While many have chosen to believe that Alvarez’s failure to participate in this event is for reasons other than he has stated. The issue of head trauma in the combat sports community is real and worth knowing more about.
What is a concussion? A concussion, also known as mild traumatic brain injury, is a closed head injury which may or may not involve loss of consciousness. While human physiology is designed to provide natural protection/cushioning for the brain, blunt force trauma causes injury not only to the site of impact, but also to the site immediately opposite of site of the impact. Concussions can be sustained through auto accidents, falls or for the sake of this article through sports injury. This type of injury is generally non-life threatening but may have long term effects.
Symptoms of a concussion include, but are not limited to nausea, vomiting, dizziness, headache, blurred vision, loss of consciousness and short term memory loss. In Alvarez’s case, the fighter reported experiencing severe headaches and dizziness. This type of injury is not new for Alvarez or many other fighters. The danger in the case of those involved in combat sports is that these individuals experience repeated assaults to their brains which in turn do have cumulative effects. The risk of long term damage increases exponentially.
Current medical literature suggests that person who experience repeated concussions are at risk for developing chronic encephalopathy, as well as having an increased risk for depression, decreased cognitive performance, prolonged recovery time from concussions, an increased likelihood of having subsequent concussions and the development of dementia like symptoms.
There are no easy answers in the resolution of this concern and certainly use of protective equipment and strengthening of the neck muscles to minimize to coup-contrecoup effect caused by blows to the head would lessen the likelihood of fighters experiencing long term damage from blows to the head.
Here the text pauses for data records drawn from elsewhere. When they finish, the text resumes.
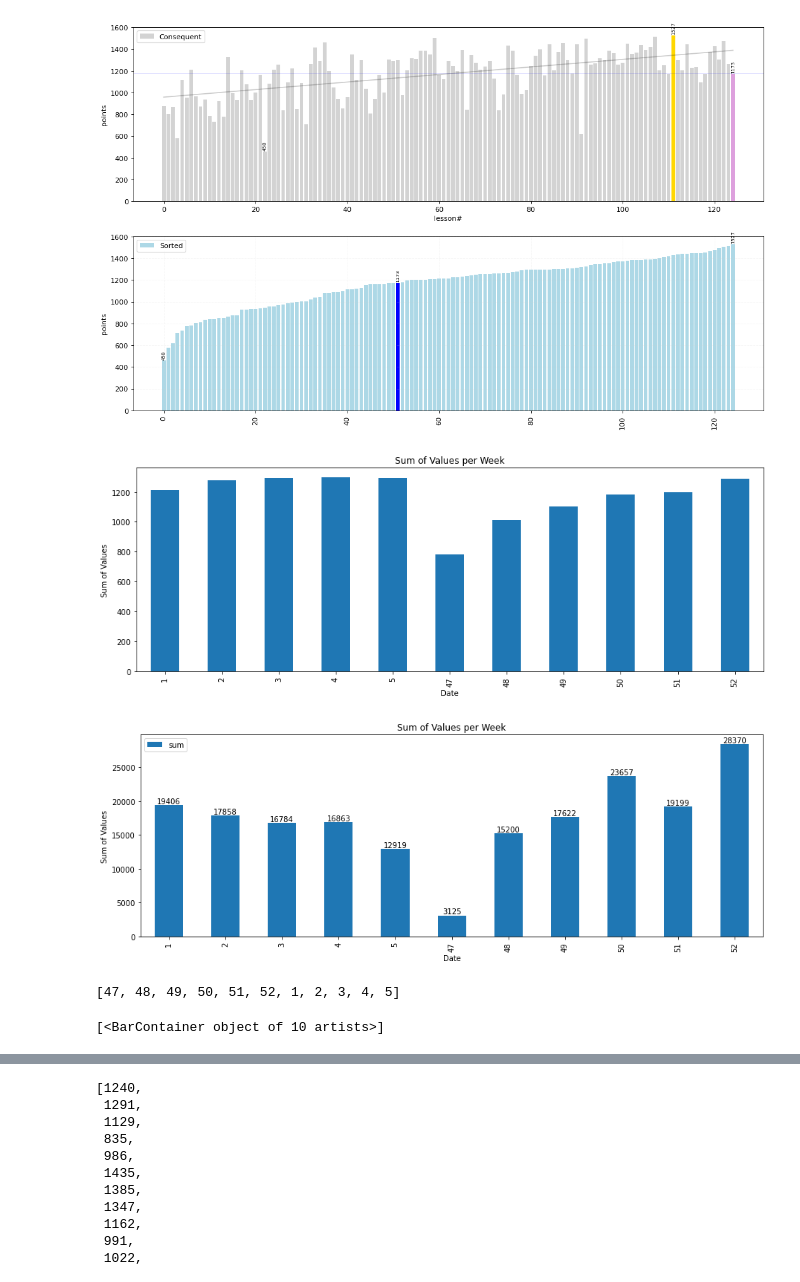
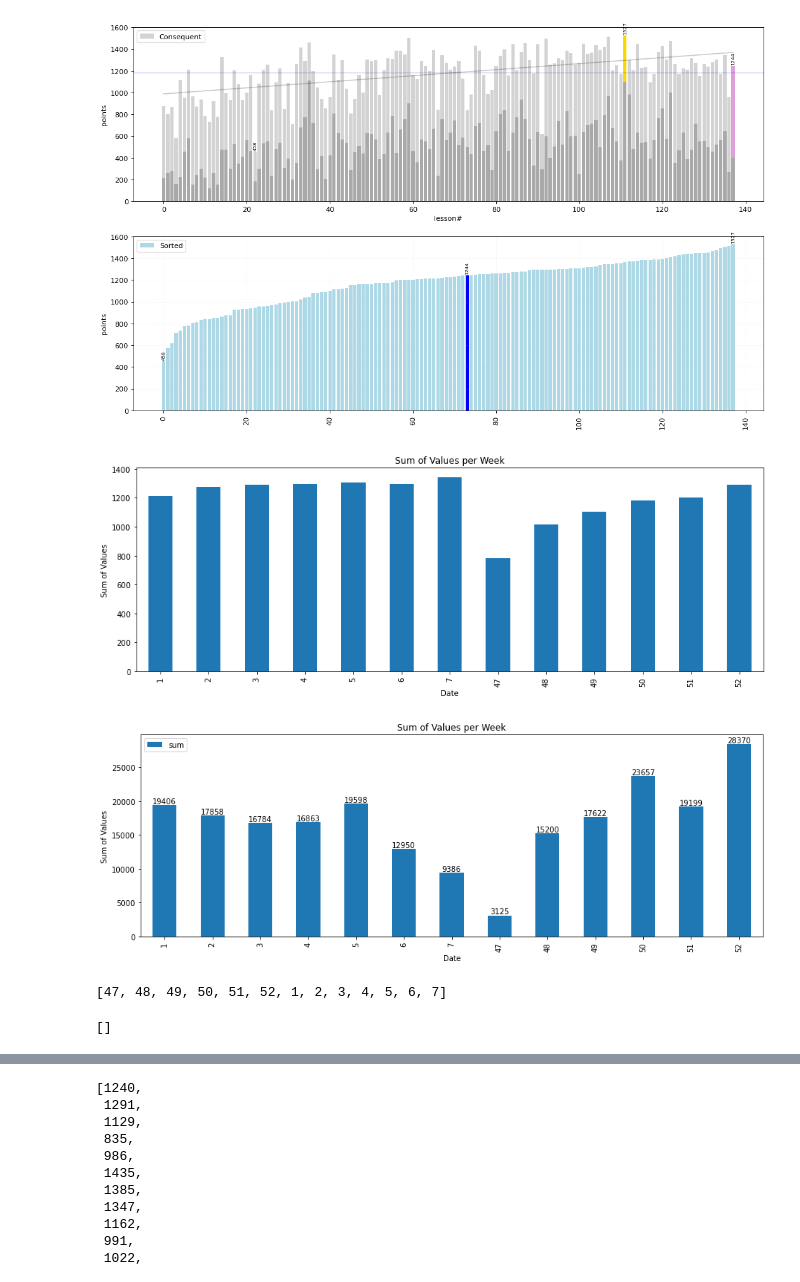
Before and after one commit to alexey198631/hobby_dutch_project, a Jupyter notebook: additional/new_graph_test.ipynb, the cells around one changed output, grey strips where cells are left out. Cells and saved outputs as stored; diff of their text form; code cells hidden in the pictures.

Commit message:
dutch file modification after lessons

```diff
--- a/additional/new_graph_test.ipynb
+++ b/additional/new_graph_test.ipynb
@@ -6,11 +6,12 @@ import matplotlib.pyplot as plt
 
 # import data from existing leaning file with lesson sheet
 lesson_df = pd.read_excel('dutch.xlsx', sheet_name='lesson')
+lesson_df['relative_known'] = lesson_df['known'] / 25 * lesson_df['points']
 
 # extraction necessary information only - date of lesson, # of lesson and finish and points
 # known is for filtering new lessons and repeat lessons
 
-data_words_lesson_df = lesson_df.loc[:, ['finish', 'points', 'known', 'r']]
+data_words_lesson_df = lesson_df.loc[:, ['finish', 'points', 'known', 'r','relative_known']]
 data_words_lesson_df['date'] = data_words_lesson_df['finish'].apply(lambda x: x.strftime("%d.%m.%Y"))
 conseq = data_words_lesson_df[data_words_lesson_df['known'] != 25]
 conseq = conseq.reset_index()
@@ -47,6 +48,10 @@ for i, d in enumerate(conseq['points']):
         color = 'plum'
     elif i == max_pts_ind_con:
         color = 'gold'
+    ax.bar(i, d, color=color)
+
+for i, d in enumerate(conseq['relative_known']):
+    color = 'darkgrey'
     ax.bar(i, d, color=color)
 
 for i in range(len(conseq)):
@@ -64,34 +69,34 @@ ax.plot(x, y, color='black',alpha=.2) #linestyle='--'
 
 plt.xlabel('lesson#')
 plt.ylabel('points')
 
 # create the second subplot
 ax2 = plt.subplot(2, 1, 2)
 
 # plot the second bar graph
 for i, d in enumerate(sort['points']):
     color = 'lightblue'
     if i == last_sort:  # highlight the last lesson bar
         color = 'blue'
     ax2.bar(i, d, color=color)
 
 for i in range(len(sort)):
     if i == max_pts_ind or i == min_pts_ind or i == last_sort:
         plt.text(x=i, y=sort.loc[i, 'points'] + 10, s=sort.loc[i, 'points'], ha='center', va='bottom', color = 'black', size = 7, rotation=90)
 
 #plt.bar(range(len(sort)), sort['points'], color='green')
 plt.legend(['Sorted'], loc="upper left")
 
 plt.grid(linestyle='--', color='lightgrey', alpha=.2)
 plt.xticks(rotation=90)
 plt.ylabel('points')
 
 # show the plot
 current_time = datetime.now().strftime("%d_%m_%Y")
 plt.savefig(f'graph_{current_time}.png', dpi=300, bbox_inches='tight')
 plt.show()
 # %% [output]
-[figure, old version]
+[figure, new version]
 # %%
 df = lesson_df.copy()
 #df['date'] = lesson_df['finish'].apply(lambda x: x.strftime("%d/%m/%y"))
@@ -119,7 +124,7 @@ plt.ylabel("Sum of Values")
 # show plot
 plt.show()
 # %% [output]
-[figure, old version]
+[figure, new version]
 # %%
 writer = pd.ExcelWriter('/Users/aleksejgukov/Desktop/temp.xlsx', engine='xlsxwriter')
 df.to_excel(writer, sheet_name='sheet')
@@ -143,7 +148,7 @@ plt.ylabel("Sum of Values")
 # show plot
 plt.show()
 # %% [output]
-[figure, old version]
+[figure, new version]
 # %%
 values = dict()
 df = lesson_df.copy()
@@ -156,7 +161,7 @@ for i in list(pd.unique(df['week_number'])):
 # %%
 list(values.keys())
 # %% [output]
-[47, 48, 49, 50, 51, 52, 1, 2, 3, 4, 5]
+[47, 48, 49, 50, 51, 52, 1, 2, 3, 4, 5, 6, 7]
 # %%
 ks = list(values.keys())
 ml = 0
@@ -167,7 +172,7 @@ for s in ks:
 # %%
 ax.containers
 # %% [output]
-[<BarContainer object of 10 artists>]
+[]
 # %%
 plt.figure(figsize=(12,12))
 for i in range(3):
```
Also changed, not shown: parts of 3 cells of this notebook, 2 other files.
Reality is, however, fighters fight for a living, they spar to hone their craft and getting hit and/or occasionally knocked out is part of the job.
If anything positive comes from Alvarez’s current situation, at least fighters, trainers and fans of combat sports have been given another opportunity to increase their awareness of this issue and the long term implications, as well as to reorient themselves to the fact that a fighter’s ultimate responsibility is to protect him/herself from the long term effect that repeated head traumas can cause. It hopefully also pushes a “safety-first” agenda to the organizations that promote combat sports